Pinazepam
Pinazepam.svg
Pinazepam3d.png
Clinical data
Other names9-chloro-6-phenyl-2-prop-2-ynyl-2,5-diazabicyclo[5.4.0]undeca-5,8,10,12-tetraen-3-one
AHFS/Drugs.comInternational Drug Names
Routes of
administration
Oral
ATC code
Legal status
Legal status
Pharmacokinetic data
MetabolismHepatic
ExcretionRenal
Identifiers
CAS Number
PubChem CID
DrugBank
ChemSpider
UNII

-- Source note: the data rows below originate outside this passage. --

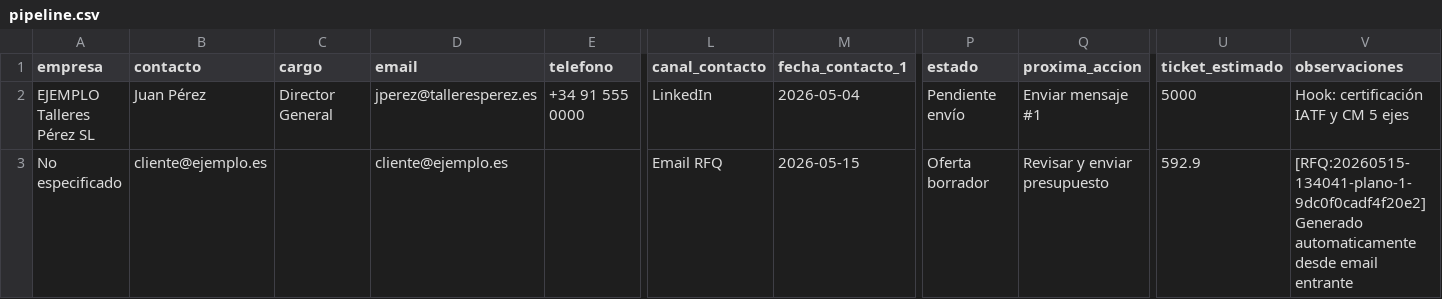
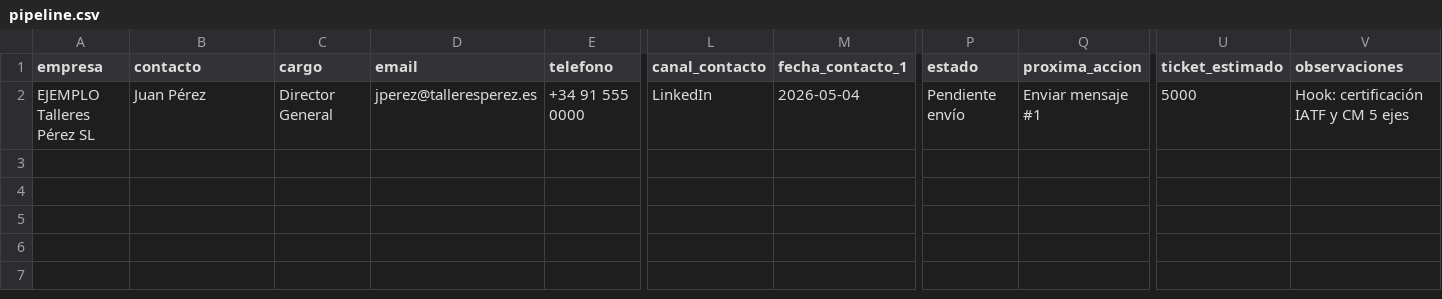
Before and after one commit to estebanpinillaalva-spec/rfq-agent, a CSV file: prospectos/pipeline.csv, drawn as a sheet; only a part is shown, gaps mark what is left out; rows hold the shown columns only; the diff names each change by its address in the sheet, - before the commit and + after, or states it on an @@ line.

```diff
--- a/prospectos/pipeline.csv
+++ b/prospectos/pipeline.csv
-row 3: No especificado | cliente@ejemplo.es |  | cliente@ejemplo.es |  | Email RFQ | 2026-05-15 | Oferta borrador | Revisar y enviar presupuesto | 592.9 | [RFQ:20260515-134041-plano-1-9dc0f0cadf4f20e2] Generado automaticamente desde email entrante
```
Also changed, not shown: 53 other files.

KEGG
ChEMBL
CompTox Dashboard (EPA)
ECHA InfoCard100.052.650 Edit this at Wikidata
Chemical and physical data
FormulaC18H13ClN2O

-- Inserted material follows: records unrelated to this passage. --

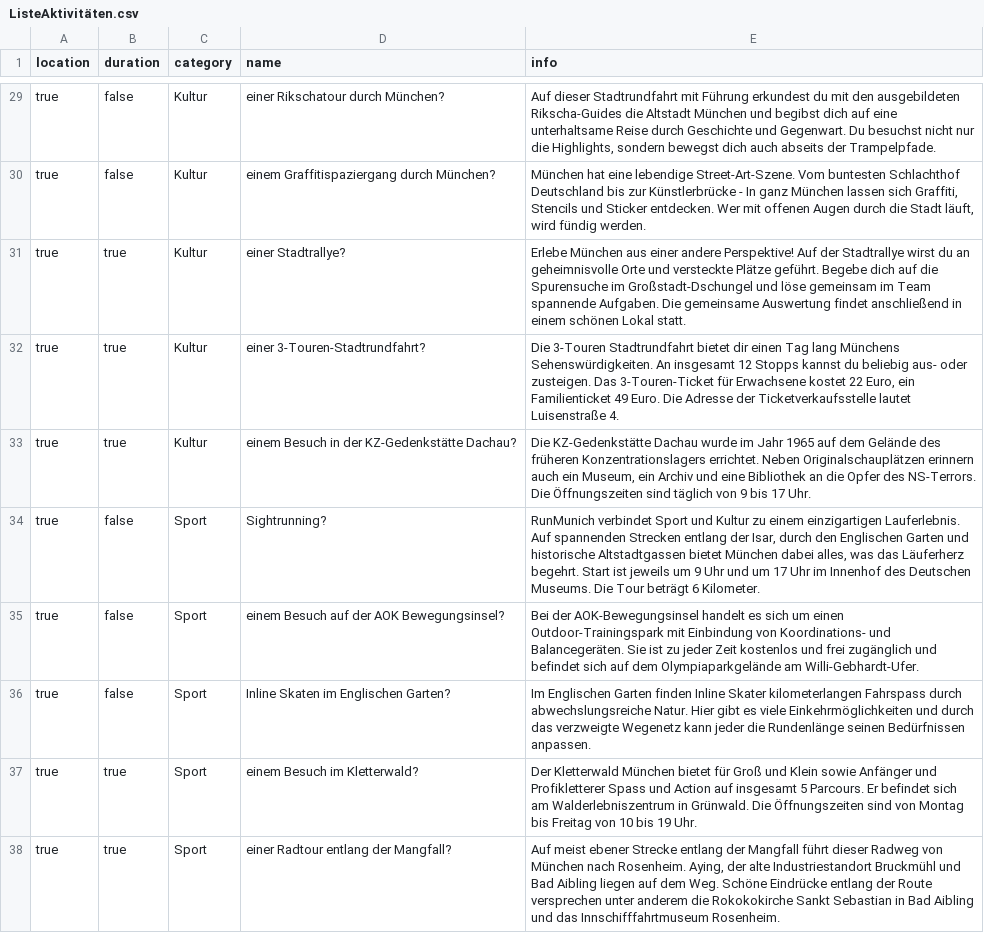
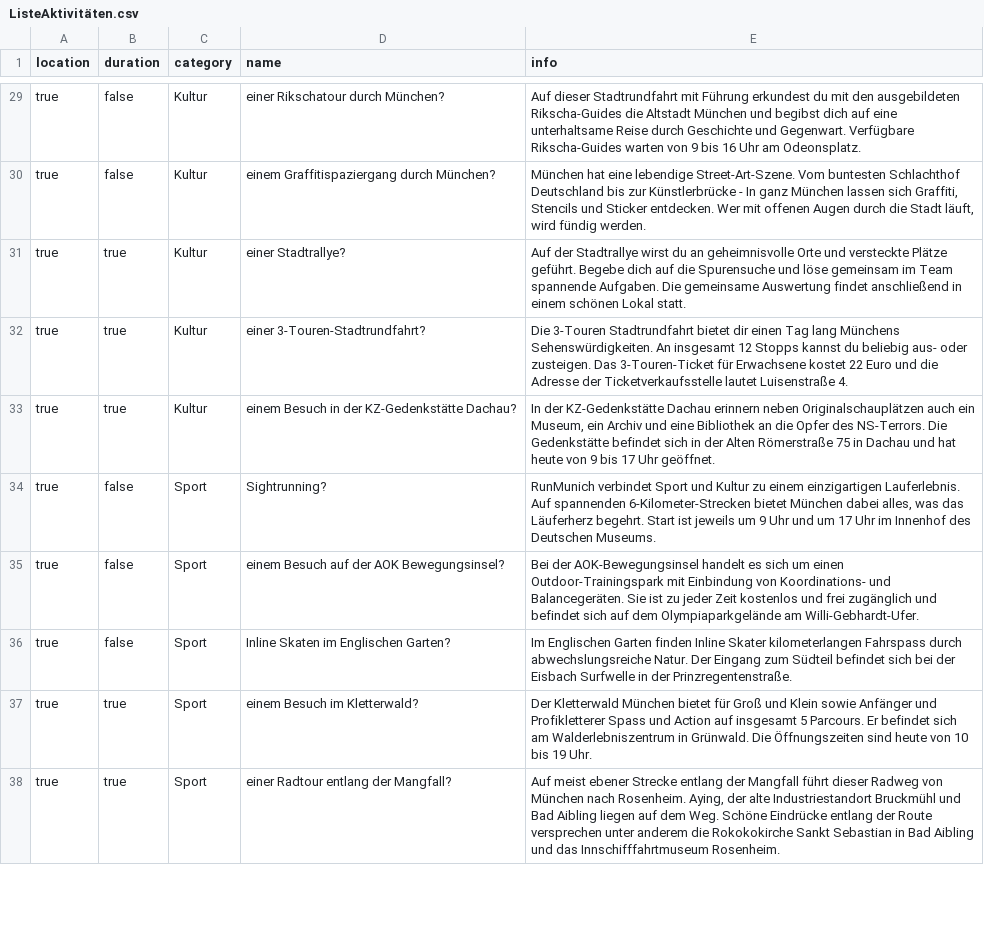
Before and after one commit to sweIhm-ws2018-19/skillproject-fr-26, a CSV file: MUCtivities/Dokumente/Dropbox/ListeAktivitäten.csv, drawn as a sheet; only a part is shown, gaps mark what is left out; the diff covers the shown part only; the diff names each change by its address in the sheet, - before the commit and + after, or states it on an @@ line.

```diff
--- a/MUCtivities/Dokumente/Dropbox/ListeAktivitäten.csv
+++ b/MUCtivities/Dokumente/Dropbox/ListeAktivitäten.csv
-E29 (info): …und Gegenwart. Du besuchst nicht nur die Highlights, sondern bewegst dich auch abseits der Trampelpfade.
+E29 (info): …und Gegenwart. Verfügbare Rikscha-Guides warten von 9 bis 16 Uhr am Odeonsplatz.
-E31 (info): Erlebe München aus einer andere Perspektive! Auf der Stadtrallye wirst du an geheimnisvolle Orte und versteckte Plätze geführt. Begebe dich auf die Spurensuche im Großstadt-Dschungel und löse…
+E31 (info): Auf der Stadtrallye wirst du an geheimnisvolle Orte und versteckte Plätze geführt. Begebe dich auf die Spurensuche und löse…
-E32 (info): …kostet 22 Euro, ein Familienticket 49 Euro. Die Adresse der…
+E32 (info): …kostet 22 Euro und die Adresse der…
-E33 (info): Die KZ-Gedenkstätte Dachau wurde im Jahr 1965 auf dem Gelände des früheren Konzentrationslagers errichtet. Neben Originalschauplätzen erinnern auch ein Museum, ein Archiv und eine Bibliothek an die Opfer des NS-Terrors. Die Öffnungszeiten sind täglich von 9 bis 17 Uhr.
+E33 (info): In der KZ-Gedenkstätte Dachau erinnern neben Originalschauplätzen auch ein Museum, ein Archiv und eine Bibliothek an die Opfer des NS-Terrors. Die Gedenkstätte befindet sich in der Alten Römerstraße 75 in Dachau und hat heute von 9 bis 17 Uhr geöffnet.
-E34 (info): …Auf spannenden Strecken entlang der Isar, durch den Englischen Garten und historische Altstadtgassen bietet München dabei alles, was das Läuferherz begehrt. Start ist jeweils um 9 Uhr und um 17 Uhr im Innenhof des Deutschen Museums. Die Tour beträgt 6 Kilometer.
+E34 (info): …Auf spannenden 6-Kilometer-Strecken bietet München dabei alles, was das Läuferherz begehrt. Start ist jeweils um 9 Uhr und um 17 Uhr im Innenhof des Deutschen Museums.
-E36 (info): …abwechslungsreiche Natur. Hier gibt es viele Einkehrmöglichkeiten und durch das verzweigte Wegenetz kann jeder die Rundenlänge seinen Bedürfnissen anpassen.
+E36 (info): …abwechslungsreiche Natur. Der Eingang zum Südteil befindet sich bei der Eisbach Surfwelle in der Prinzregentenstraße.
-E37 (info): …Öffnungszeiten sind von Montag bis Freitag von 10…
+E37 (info): …Öffnungszeiten sind heute von 10…
```
Also changed, not shown: 34 edited cells elsewhere in this file, 8 other files.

Molar mass308.8 g·mol−1
3D model (JSmol)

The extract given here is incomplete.